Last but not the least, how do leaders continue to inspire confidence in the face of rapidly changing work? There is no uncertainty quite like job insecurity. Put bluntly, when we get the crew safe to shore, are the robots going to take away their jobs?
It looks pretty unlikely. Our analysis shows that 38 per cent of worker hours can be automated by technology, but 51 per cent of hours are more ‘augmentable’ by technology. In addition, two thirds of executives in the UK believe that intelligent technologies will, in fact, increase the number of roles.
Our research with the World Economic Forum shows two thirds of workers want to reskill, but only 3 per cent are significantly increasing investments in learning. This needs to be addressed. Investing in continuous learning of market-relevant skills will raise the confidence of our people and the agility of our businesses. Whereas mind-sets and skills were once a brake on transformation, they can become the enabler of agility.
Even if you are constrained in your learning investments, engage your people on their own journey. For those that want to, give them some time and space to learn. Allow them to get back into the habit of learning all the time. Put learning back into the hands of your people–allow them to learn together and curate their own content.
So, in order to lead transformation, develop and inspire confidence in the face of uncertainty, three steps are key:
- Making a wise pivot for transformation and true agility
- Making sure vision, leadership at all levels and trust are in place
- Helping your people have a stake in the future, especially with new skills
While uncertainty has always been with us on any voyage, new storms of disruption will keep coming in the future. Disruption and uncertainty are our reality, not the problem.

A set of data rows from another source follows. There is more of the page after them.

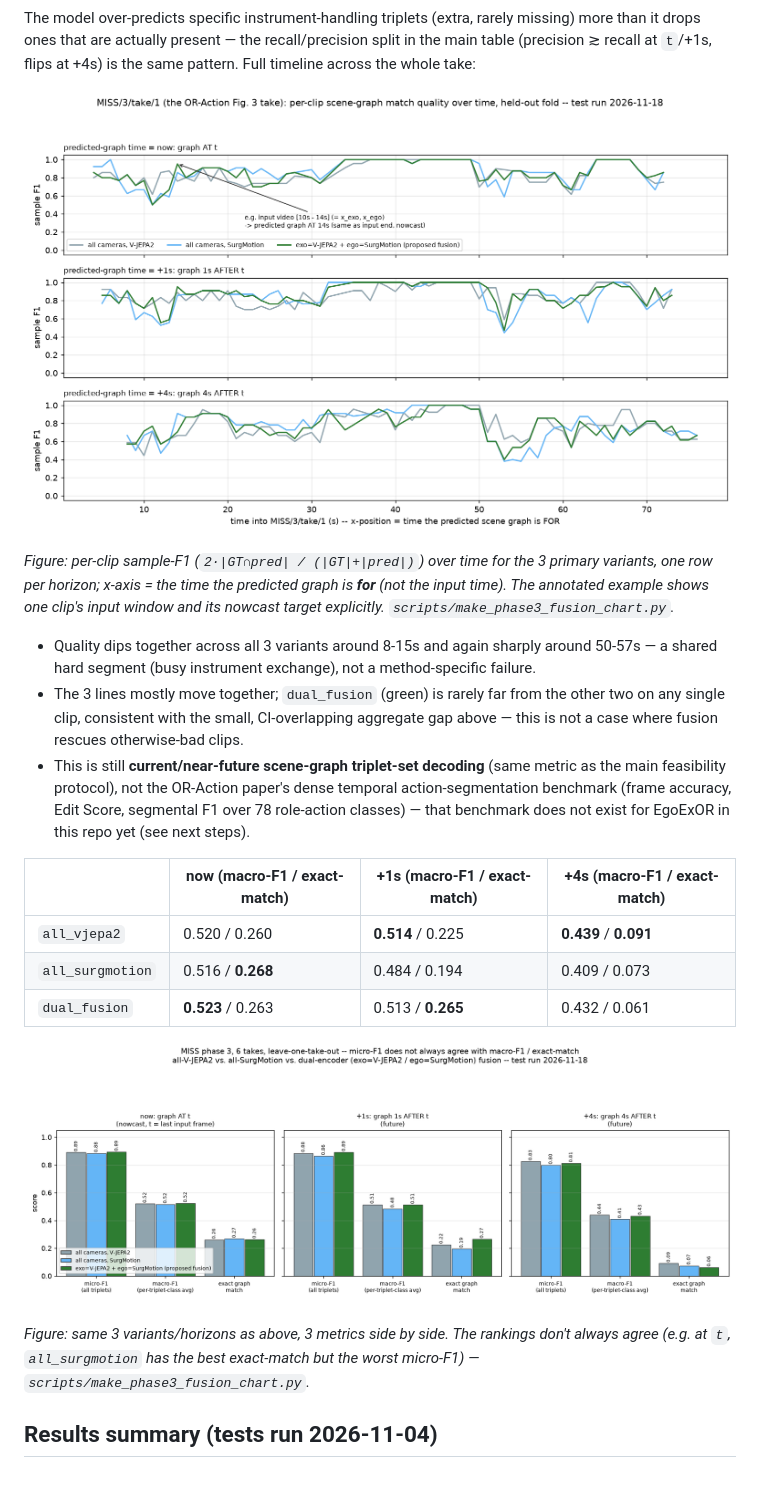
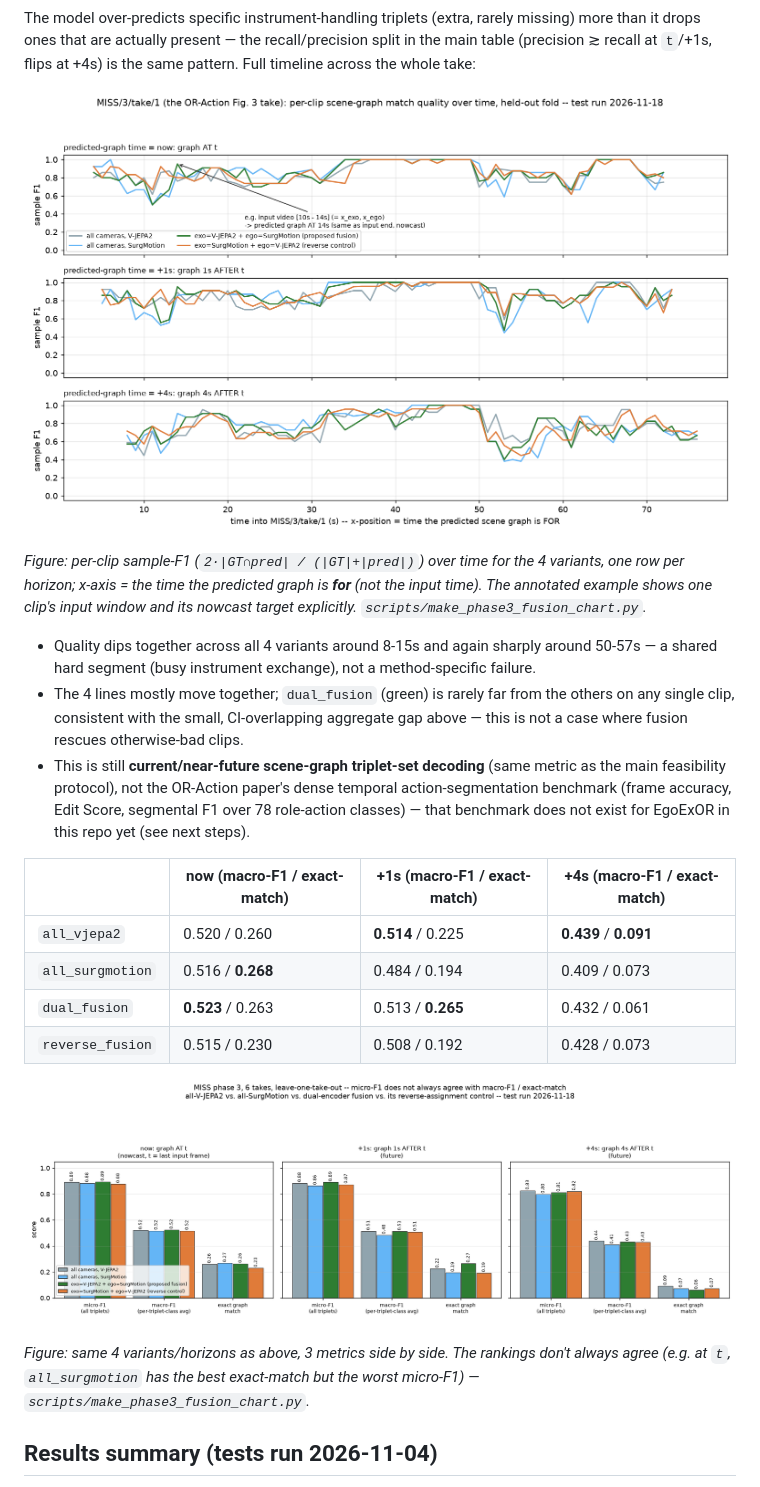
Before and after one commit to NokkTsang/WMs-in-the-OR, a Markdown page: README.md, the part around one of its changes. Drawn GitHub-style; pictures changed too: docs/phase3_fusion_metrics_2026-11-18.png, docs/phase3_fusion_timeline_2026-11-18.png.

Commit message:
Add reverse_fusion negative control (exo=SurgMotion/ego=V-JEPA2) to the phase-3 dual-encoder test

```diff
--- a/README.md
+++ b/README.md
@@ -199,10 +202,10 @@ The model over-predicts specific instrument-handling triplets (extra, rarely mis
 
 ![MISS/3/take/1 per-clip prediction quality over time, 2026-11-18](docs/phase3_fusion_timeline_2026-11-18.png)
 
-*Figure: per-clip sample-F1 (`2·|GT∩pred| / (|GT|+|pred|)`) over time for the 3 primary variants, one row per horizon; x-axis = the time the predicted graph is **for** (not the input time). The annotated example shows one clip's input window and its nowcast target explicitly. `scripts/make_phase3_fusion_chart.py`.*
+*Figure: per-clip sample-F1 (`2·|GT∩pred| / (|GT|+|pred|)`) over time for the 4 variants, one row per horizon; x-axis = the time the predicted graph is **for** (not the input time). The annotated example shows one clip's input window and its nowcast target explicitly. `scripts/make_phase3_fusion_chart.py`.*
 
-* Quality dips together across all 3 variants around 8-15s and again sharply around 50-57s — a shared hard segment (busy instrument exchange), not a method-specific failure.
-* The 3 lines mostly move together; `dual_fusion` (green) is rarely far from the other two on any single clip, consistent with the small, CI-overlapping aggregate gap above — this is not a case where fusion rescues otherwise-bad clips.
+* Quality dips together across all 4 variants around 8-15s and again sharply around 50-57s — a shared hard segment (busy instrument exchange), not a method-specific failure.
+* The 4 lines mostly move together; `dual_fusion` (green) is rarely far from the others on any single clip, consistent with the small, CI-overlapping aggregate gap above — this is not a case where fusion rescues otherwise-bad clips.
 * This is still **current/near-future scene-graph triplet-set decoding** (same metric as the main feasibility protocol), not the OR-Action paper's dense temporal action-segmentation benchmark (frame accuracy, Edit Score, segmental F1 over 78 role-action classes) — that benchmark does not exist for EgoExOR in this repo yet (see next steps).
 
 | | now (macro-F1 / exact-match) | +1s (macro-F1 / exact-match) | +4s (macro-F1 / exact-match) |
@@ -210,10 +213,11 @@ The model over-predicts specific instrument-handling triplets (extra, rarely mis
 | `all_vjepa2` | 0.520 / 0.260 | **0.514** / 0.225 | **0.439** / **0.091** |
 | `all_surgmotion` | 0.516 / **0.268** | 0.484 / 0.194 | 0.409 / 0.073 |
 | `dual_fusion` | **0.523** / 0.263 | 0.513 / **0.265** | 0.432 / 0.061 |
+| `reverse_fusion` | 0.515 / 0.230 | 0.508 / 0.192 | 0.428 / 0.073 |
 
 ![MISS phase 3: micro-F1 vs. macro-F1 vs. exact-match, 2026-11-18](docs/phase3_fusion_metrics_2026-11-18.png)
 
-*Figure: same 3 variants/horizons as above, 3 metrics side by side. The rankings don't always agree (e.g. at `t`, `all_surgmotion` has the best exact-match but the worst micro-F1) — `scripts/make_phase3_fusion_chart.py`.*
+*Figure: same 4 variants/horizons as above, 3 metrics side by side. The rankings don't always agree (e.g. at `t`, `all_surgmotion` has the best exact-match but the worst micro-F1) — `scripts/make_phase3_fusion_chart.py`.*
 
 ## Results summary (tests run 2026-11-04)
 
```
Also changed, not shown: other parts of README.md (+7 -4 lines), docs/phase3_fusion_2026-11-18.png, 6 other files.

As HR professionals and leaders we need to respond. So get your crew ready, set a course and good luck on all your voyages ahead!